Recorded data
---------------

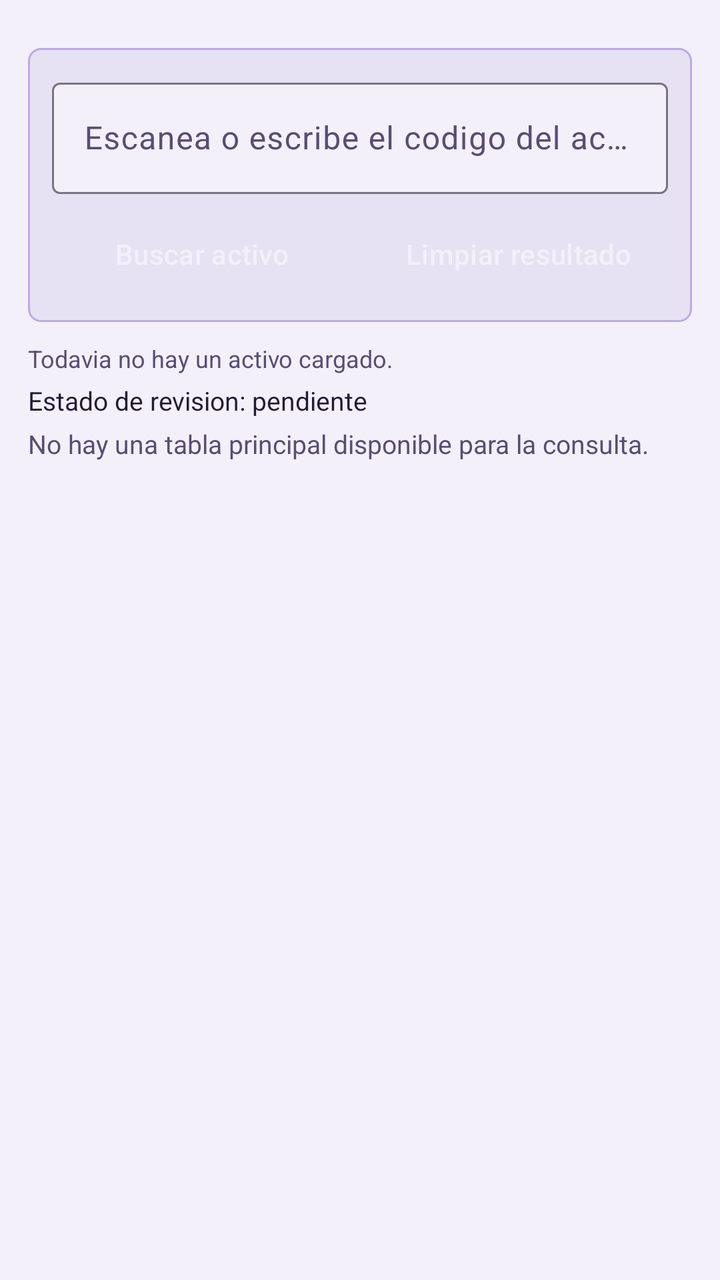
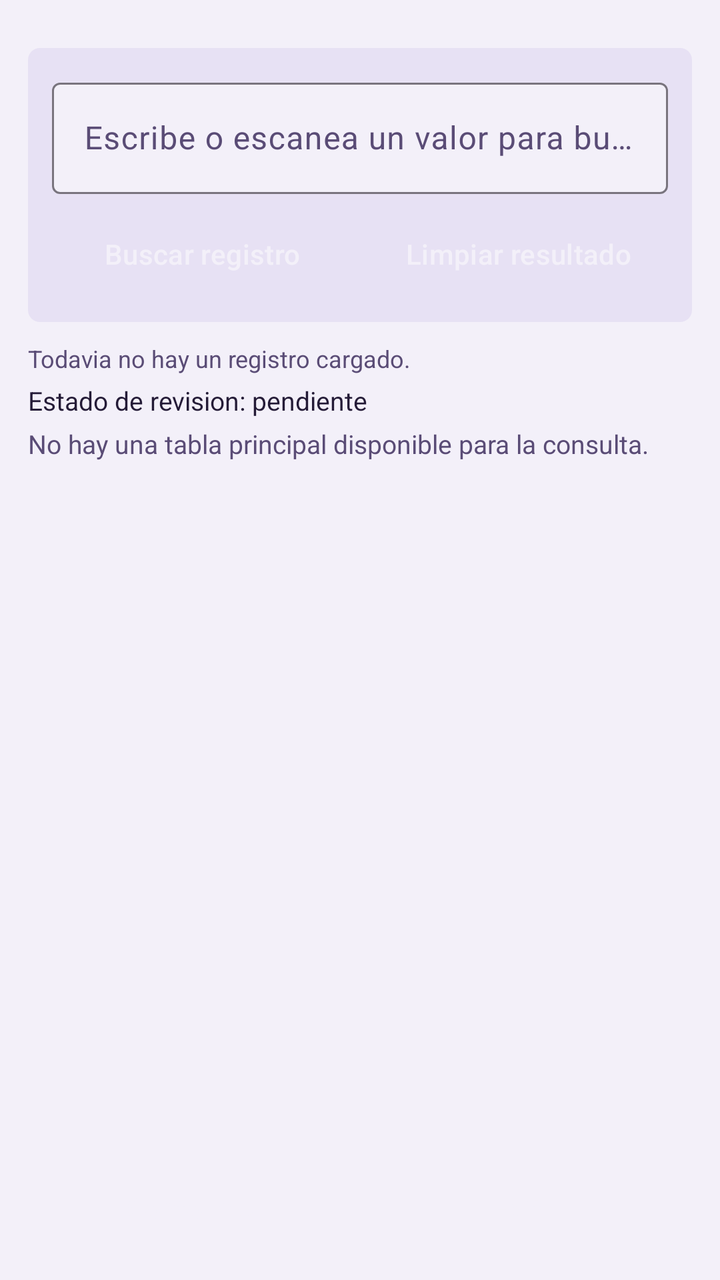

The first picture is an Android layout as it rendered before a commit; the second is the same layout after the commit. The layout source and the unified diff follow.
<!-- AndroidManifest.xml: application theme AppTheme -->
<!-- res/layout/fragment_asset_query.xml -->
<?xml version="1.0" encoding="utf-8"?>
<LinearLayout xmlns:android="http://schemas.android.com/apk/res/android"
    xmlns:app="http://schemas.android.com/apk/res-auto"
    android:id="@+id/assetQueryRoot"
    android:layout_width="match_parent"
    android:layout_height="match_parent"
    android:background="@color/paper"
    android:orientation="vertical"
    android:padding="14dp">

    <LinearLayout
        android:layout_width="match_parent"
        android:layout_height="wrap_content"
        android:layout_marginTop="10dp"
        android:orientation="vertical"
        style="@style/Widget.PatriGO.Surface.Panel">

        <com.google.android.material.textfield.TextInputLayout
            style="@style/Widget.PatriGO.TextInputLayout"
            android:layout_width="match_parent"
            android:layout_height="wrap_content"
            android:hint="@string/asset_search_hint">

            <com.google.android.material.textfield.TextInputEditText
                android:id="@+id/assetSearchInput"
                style="@style/Widget.PatriGO.TextInputEditText"
                android:layout_width="match_parent"
                android:layout_height="wrap_content"
                android:inputType="text" />
        </com.google.android.material.textfield.TextInputLayout>

        <LinearLayout
            android:layout_width="match_parent"
            android:layout_height="wrap_content"
            android:layout_marginTop="8dp"
            android:orientation="horizontal">

            <Button
                android:id="@+id/searchAssetButton"
                android:layout_width="0dp"
                android:layout_height="wrap_content"
                android:layout_marginEnd="4dp"
                android:layout_weight="1"
                android:text="@string/asset_search_button"
                android:textAllCaps="false" />

            <Button
                android:id="@+id/clearSearchButton"
                android:layout_width="0dp"
                android:layout_height="wrap_content"
                android:layout_marginStart="4dp"
                android:layout_weight="1"
                android:text="@string/asset_clear_button"
                android:textAllCaps="false" />
        </LinearLayout>
    </LinearLayout>

    <TextView
        android:id="@+id/recordMetaText"
        android:layout_width="match_parent"
        android:layout_height="wrap_content"
        android:layout_marginTop="10dp"
        android:text="@string/asset_record_meta_empty"
        style="@style/TextAppearance.PatriGO.Caption" />

    <TextView
        android:id="@+id/assetReviewStateText"
        android:layout_width="match_parent"
        android:layout_height="wrap_content"
        android:layout_marginTop="4dp"
        android:text="@string/asset_review_state_empty"
        style="@style/TextAppearance.PatriGO.Body" />

    <TextView
        android:id="@+id/assetStatusText"
        android:layout_width="match_parent"
        android:layout_height="wrap_content"
        android:layout_marginTop="4dp"
        android:text="@string/asset_status_empty"
        style="@style/TextAppearance.PatriGO.Body.Muted" />

    <LinearLayout
        android:id="@+id/assetAdditionalFieldsBar"
        style="@style/Widget.PatriGO.Surface.Card"
        android:layout_width="match_parent"
        android:layout_height="wrap_content"
        android:layout_marginTop="10dp"
        android:gravity="center_vertical"
        android:orientation="horizontal"
        android:visibility="gone">

        <TextView
            android:id="@+id/assetAdditionalFieldsText"
            style="@style/TextAppearance.PatriGO.Body.Muted"
            android:layout_width="0dp"
            android:layout_height="wrap_content"
            android:layout_weight="1"
            android:text="@string/asset_additional_fields_hidden" />

        <Button
            android:id="@+id/assetToggleAdditionalFieldsButton"
            style="@style/Widget.PatriGO.Button.Xs"
            android:layout_width="wrap_content"
            android:layout_height="wrap_content"
            android:layout_marginStart="10dp"
            android:text="@string/asset_show_additional_fields" />
    </LinearLayout>

    <androidx.recyclerview.widget.RecyclerView
        android:id="@+id/assetFieldsRecyclerView"
        android:layout_width="match_parent"
        android:layout_height="0dp"
        android:layout_marginTop="10dp"
        android:layout_weight="1"
        android:clipToPadding="false" />

    <LinearLayout
        android:id="@+id/readOnlyActionsContainer"
        android:layout_width="match_parent"
        android:layout_height="wrap_content"
        android:layout_marginTop="10dp"
        android:orientation="horizontal">

        <Button
            android:id="@+id/confirmAssetButton"
            style="@style/Widget.PatriGO.Button.Xs"
            android:layout_width="0dp"
            android:layout_height="wrap_content"
            android:layout_marginEnd="4dp"
            android:layout_weight="1"
            android:enabled="false"
            android:text="@string/asset_confirm_button"
            android:textAllCaps="false" />

        <Button
            android:id="@+id/editAssetButton"
            style="@style/Widget.PatriGO.Button.Xs"
            android:layout_width="0dp"
            android:layout_height="wrap_content"
            android:layout_marginStart="4dp"
            android:layout_weight="1"
            android:enabled="false"
            android:text="@string/asset_edit_button"
            android:textAllCaps="false" />
    </LinearLayout>

    <LinearLayout
        android:id="@+id/editActionsContainer"
        android:layout_width="match_parent"
        android:layout_height="wrap_content"
        android:layout_marginTop="10dp"
        android:orientation="horizontal"
        android:visibility="gone">

        <Button
            android:id="@+id/cancelAssetEditButton"
            style="@style/Widget.PatriGO.Button.Xs"
            android:layout_width="0dp"
            android:layout_height="wrap_content"
            android:layout_marginEnd="4dp"
            android:layout_weight="1"
            android:text="@string/asset_cancel_edit_button"
            android:textAllCaps="false" />

        <Button
            android:id="@+id/saveAssetChangesButton"
            style="@style/Widget.PatriGO.Button.Xs"
            android:layout_width="0dp"
            android:layout_height="wrap_content"
            android:layout_marginStart="4dp"
            android:layout_weight="1"
            android:enabled="false"
            android:text="@string/asset_save_button"
            android:textAllCaps="false" />
    </LinearLayout>
</LinearLayout>
<!-- resources referenced by this layout -->
<resources>
  <color name="paper">#f3f0f9</color>
  <string name="asset_additional_fields_hidden">Hay campos adicionales disponibles.</string>
  <string name="asset_cancel_edit_button">Cancelar edicion</string>
  <string name="asset_clear_button">Limpiar resultado</string>
  <string name="asset_confirm_button">Conforme</string>
  <string name="asset_edit_button">Editar</string>
  <string name="asset_record_meta_empty">Todavia no hay un activo cargado.</string>
  <string name="asset_review_state_empty">Estado de revision: pendiente</string>
  <string name="asset_save_button">Guardar cambios</string>
  <string name="asset_search_button">Buscar activo</string>
  <string name="asset_search_hint">Escanea o escribe el codigo del activo</string>
  <string name="asset_show_additional_fields">Mostrar adicionales</string>
  <string name="asset_status_empty">No hay una tabla principal disponible para la consulta.</string>
  <style name="TextAppearance.PatriGO.Body" parent="">
          <item name="android:textColor">@color/ink</item>
          <item name="android:textSize">13sp</item>
      </style>
  <style name="TextAppearance.PatriGO.Body.Muted" parent="TextAppearance.PatriGO.Body">
          <item name="android:textColor">@color/muted_ink</item>
      </style>
  <style name="TextAppearance.PatriGO.Caption" parent="">
          <item name="android:textColor">@color/muted_ink</item>
          <item name="android:textSize">12sp</item>
      </style>
  <style name="Widget.PatriGO.Surface.Card" parent="">
          <item name="android:background">@drawable/app_surface_card_background</item>
          <item name="android:padding">12dp</item>
      </style>
  <style name="Widget.PatriGO.Surface.Panel" parent="">
          <item name="android:background">@drawable/app_surface_panel_background</item>
          <item name="android:padding">12dp</item>
      </style>
  <style name="Widget.PatriGO.TextInputEditText" parent="Widget.Material3.TextInputEditText.OutlinedBox">
          <item name="android:textColor">@color/ink</item>
          <item name="android:textColorHint">@color/muted_ink</item>
      </style>
  <style name="Widget.PatriGO.TextInputLayout" parent="Widget.Material3.TextInputLayout.OutlinedBox">
          <item name="boxBackgroundColor">@color/paper</item>
          <item name="hintTextColor">@color/muted_ink</item>
      </style>
  <color name="ink">#241b37</color>
  <color name="muted_ink">#5a4c76</color>
  <style name="Widget.PatriGO.Button.Base" parent="Widget.Material3.Button">
          <item name="shapeAppearanceOverlay">@style/ShapeAppearanceOverlay.PatriGO.Button</item>
          <item name="backgroundTint">@color/forest</item>
          <item name="android:textColor">@color/paper</item>
          <item name="android:textAllCaps">false</item>
          <item name="strokeWidth">1dp</item>
          <item name="strokeColor">@color/forest_dark</item>
      </style>
  <!-- drawable app_surface_panel_background (drawable) -->
  <?xml version="1.0" encoding="utf-8"?>
  <shape xmlns:android="http://schemas.android.com/apk/res/android"
      android:shape="rectangle">
      <solid android:color="@color/paper_alt" />
      <corners android:radius="@dimen/shape_radius_md" />
      <stroke
          android:width="1dp"
          android:color="@color/line" />
  </shape>
  <color name="forest">#5717d7</color>
  <color name="forest_dark">#390998</color>
  <color name="amber">#e85811</color>
  <color name="paper_alt">#e7e1f4</color>
  <style name="ShapeAppearanceOverlay.PatriGO.Button" parent="">
          <item name="cornerFamily">rounded</item>
          <item name="cornerSize">0dp</item>
          <item name="cornerSizeTopLeft">0dp</item>
          <item name="cornerSizeTopRight">0dp</item>
          <item name="cornerSizeBottomLeft">0dp</item>
          <item name="cornerSizeBottomRight">0dp</item>
      </style>
  <dimen name="shape_radius_md">6dp</dimen>
  <color name="line">#bda9e4</color>
  <!-- unchanged entries left out for length: 4 -->
</resources>

<!-- the commit's change to res/layout/fragment_asset_query.xml (unified diff, before → after) -->
@@ -123,7 +123,7 @@
 
         <Button
             android:id="@+id/confirmAssetButton"
-            style="@style/Widget.PatriGO.Button.Xs"
+            style="@style/Widget.PatriGO.Button.Md"
             android:layout_width="0dp"
             android:layout_height="wrap_content"
             android:layout_marginEnd="4dp"
@@ -134,7 +134,7 @@
 
         <Button
             android:id="@+id/editAssetButton"
-            style="@style/Widget.PatriGO.Button.Xs"
+            style="@style/Widget.PatriGO.Button.Md"
             android:layout_width="0dp"
             android:layout_height="wrap_content"
             android:layout_marginStart="4dp"
<!-- resource entries referenced after the edit -->
@@ -6,11 +6,11 @@
   <string name="asset_clear_button">Limpiar resultado</string>
   <string name="asset_confirm_button">Conforme</string>
   <string name="asset_edit_button">Editar</string>
-  <string name="asset_record_meta_empty">Todavia no hay un activo cargado.</string>
+  <string name="asset_record_meta_empty">Todavia no hay un registro cargado.</string>
   <string name="asset_review_state_empty">Estado de revision: pendiente</string>
   <string name="asset_save_button">Guardar cambios</string>
-  <string name="asset_search_button">Buscar activo</string>
-  <string name="asset_search_hint">Escanea o escribe el codigo del activo</string>
+  <string name="asset_search_button">Buscar registro</string>
+  <string name="asset_search_hint">Escribe o escanea un valor para buscar</string>
   <string name="asset_show_additional_fields">Mostrar adicionales</string>
   <string name="asset_status_empty">No hay una tabla principal disponible para la consulta.</string>
   <style name="TextAppearance.PatriGO.Body" parent="">
@@ -46,8 +46,7 @@
           <item name="shapeAppearanceOverlay">@style/ShapeAppearanceOverlay.PatriGO.Button</item>
           <item name="backgroundTint">@color/forest</item>
           <item name="android:textColor">@color/paper</item>
-          <item name="android:textAllCaps">false</item>
-          <item name="strokeWidth">1dp</item>
+          <item name="android:textAllCaps">false</item> 
           <item name="strokeColor">@color/forest_dark</item>
       </style>
   <!-- drawable app_surface_panel_background (drawable) -->
@@ -56,9 +55,7 @@
       android:shape="rectangle">
       <solid android:color="@color/paper_alt" />
       <corners android:radius="@dimen/shape_radius_md" />
-      <stroke
-          android:width="1dp"
-          android:color="@color/line" />
+       
   </shape>
   <color name="forest">#5717d7</color>
   <color name="forest_dark">#390998</color>
@@ -66,11 +63,7 @@
   <color name="paper_alt">#e7e1f4</color>
   <style name="ShapeAppearanceOverlay.PatriGO.Button" parent="">
           <item name="cornerFamily">rounded</item>
-          <item name="cornerSize">0dp</item>
-          <item name="cornerSizeTopLeft">0dp</item>
-          <item name="cornerSizeTopRight">0dp</item>
-          <item name="cornerSizeBottomLeft">0dp</item>
-          <item name="cornerSizeBottomRight">0dp</item>
+          <item name="cornerSize">5dp</item>
       </style>
   <dimen name="shape_radius_md">6dp</dimen>
   <color name="line">#bda9e4</color>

---------------

Problem statement
Taking every line of the records in turn, count the ones holding "para", and state nothing but the number.

Expected answer
3